MONTICELLO -- At 7:40 p.m. Tuesday, Nov. 7, the standing-room-only crowd in the historic Harris Recital Hall at the University of Arkansas at Monticello grew quiet. The crowd was far too large for the room, and the scheduled program had been delayed slightly while members of the music faculty hauled in benches for additional seating from the building's main foyer. Still more audience members lined the walls and sat on the floor.
For most of those waiting for the performance to begin, the attraction was Dr. Juan Serna, sitting quietly on the stage with his violin tucked under his left arm.
Serna is a second-year assistant professor of physics whose passion is violin performance. As a child in Medellin, Colombia, he studied privately and played in a variety of orchestras. He entered the doctoral program in physics at the University of Arkansas at Fayetteville and began playing with the Northwest Arkansas Symphony. Then, in 2005, he accepted an appointment to the physics faculty in Monticello, bringing along his violin.
While the university has a strong band and vocal music program, stringed instruments are rarely heard in schools and churches around Monticello. There is no local or regional orchestra. To keep up his skills, Serna often played in his faculty office to an orchestral accompaniment broadcast from his computer. Members of the math and physics faculty have found his impromptu hallway concerts riveting. Several faculty have musical backgrounds, singing in local choirs, so their appreciation of his virtuosity was genuine.
Serna debuted locally as a violinist during Christmas Eve Mass at St. Mark Church in 2005 when two of his sisters visited from Colombia, and the family was asked to play during Communion. The congregation was stunned by the quality of music shared by the family members on violin, guitar and piano.
Since last Christmas, Serna has played for the Monticello Music Club and at the First Methodist Church as well as during Holy Week at St. Mark, always to the immense satisfaction of audiences who seldom hear classically trained violin soloists.
But Tuesday night was different. Few students had heard Serna play and only one member of the trio was a professional musician, so there was sense of novelty about the program. Although the three had made a few appearances in the community, again at the Monticello Music Club in October and at the First Methodist Church, these were short performances of one or two selections where audiences seemed thrilled at the sound of Serna's violin.
Serna comes from an accomplished family. His father is a physician and a sister is an OB/GYN. Another sister is making a career in contemporary music. Serna, himself, mixes science and music, describing how he visualizes the music in three-dimensional shapes or a laser movement in space.
The evening's program would feature Serna and the other members of faculty trio, then introduce a group of four clarinet students after an intermission, a student quartet featuring another St. Mark parishioner, Vanessa Waite.
Waite is not a music major but began studying the clarinet in 1996 as a sixth grader. All of the children in her family have mastered at least one instrument, from flute to trombone to French horn. Waite enjoys playing her clarinet as a break from her early childhood education studies.
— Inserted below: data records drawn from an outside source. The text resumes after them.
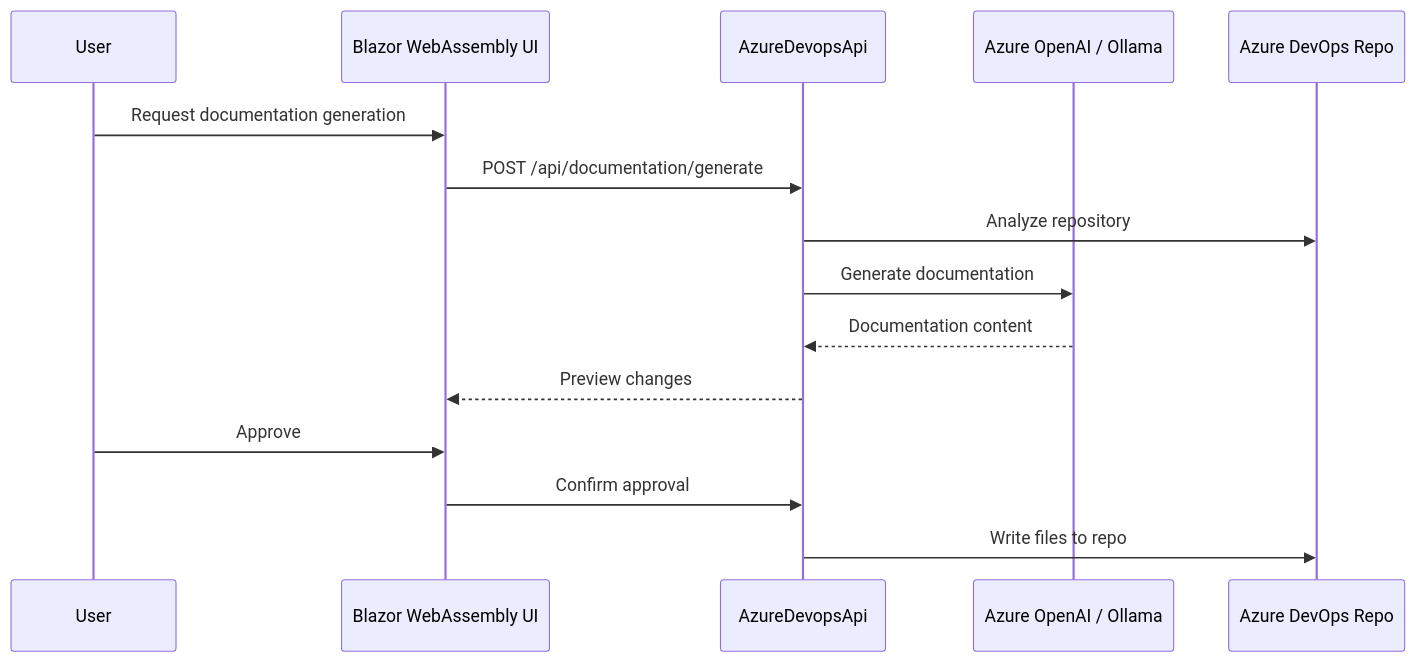
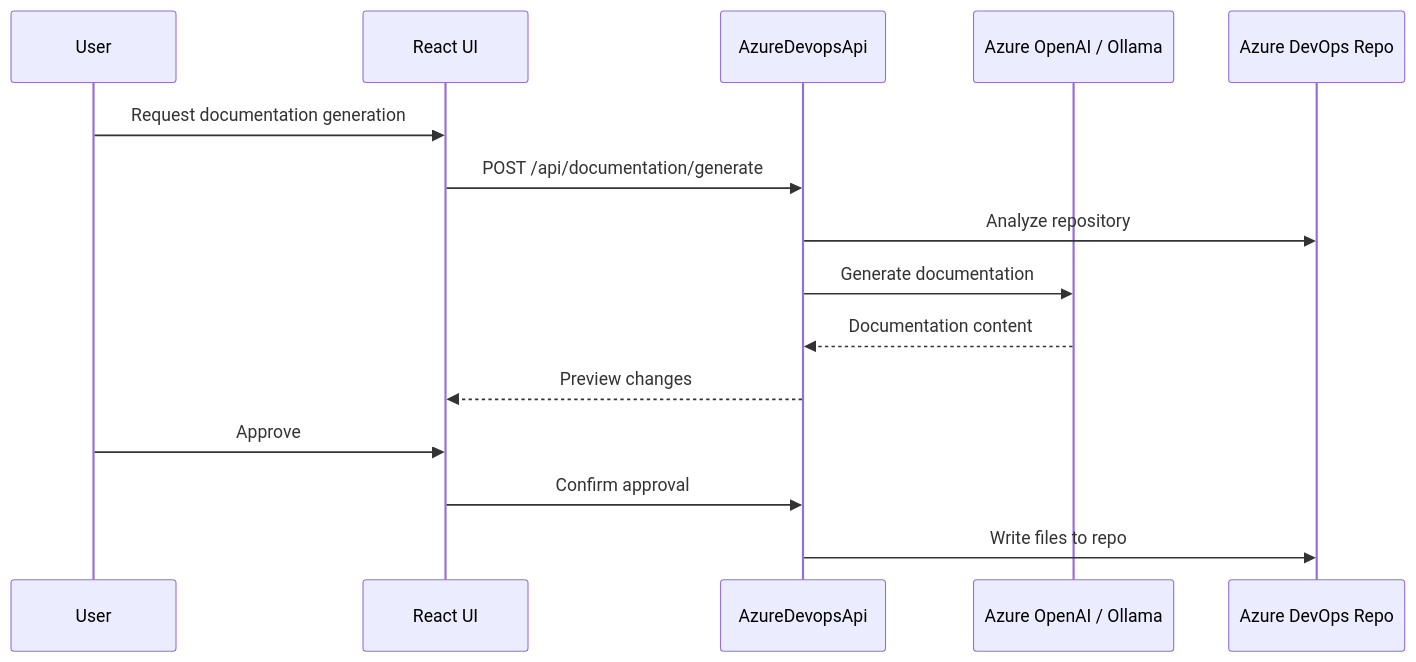
Before and after one commit to tomblanchard312/AzureDevopsApi: the fourth of 4 diagrams in ARCHITECTURE.md, drawn with Mermaid. The commit also changed other lines of this file and 47 other files, not shown here.

````diff
--- a/ARCHITECTURE.md
+++ b/ARCHITECTURE.md
@@ -129,18 +129,18 @@
 ```mermaid
 sequenceDiagram
   participant U as User
-  participant UI as Blazor WebAssembly UI
+  participant UI as React UI
   participant API as AzureDevopsApi
   participant AI as Azure OpenAI / Ollama
   participant Repo as Azure DevOps Repo
 
   U->>UI: Request documentation generation
   UI->>API: POST /api/documentation/generate
   API->>Repo: Analyze repository
   API->>AI: Generate documentation
   AI-->>API: Documentation content
   API-->>UI: Preview changes
   U->>UI: Approve
   UI->>API: Confirm approval
   API->>Repo: Write files to repo
 ```
````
At least once a month, she gets home to Conway to spend time with friends and family.
"My family likes to get together and play board games, and my friends and I like to watch movies," Waite explained.
A member of St. Joseph Church in Conway, Waite also enjoys the smaller size of St. Mark in Monticello because she has met so many of the parishioners.
"I feel like my faith has grown a lot since I have come to college," she added. "I know this is the time when a lot of people lose their faith but having a good church and church family truly has helped keep my life on track."
The lights finally dimmed in the Harris Recital Hall. Serna raised his violin. The crowd, already quiet in anticipation, seemed to stop breathing as he played the solo opening notes of a Grieg composition arranged for three instruments. Forty minutes later, the crowd was on its feet shouting "Bravos."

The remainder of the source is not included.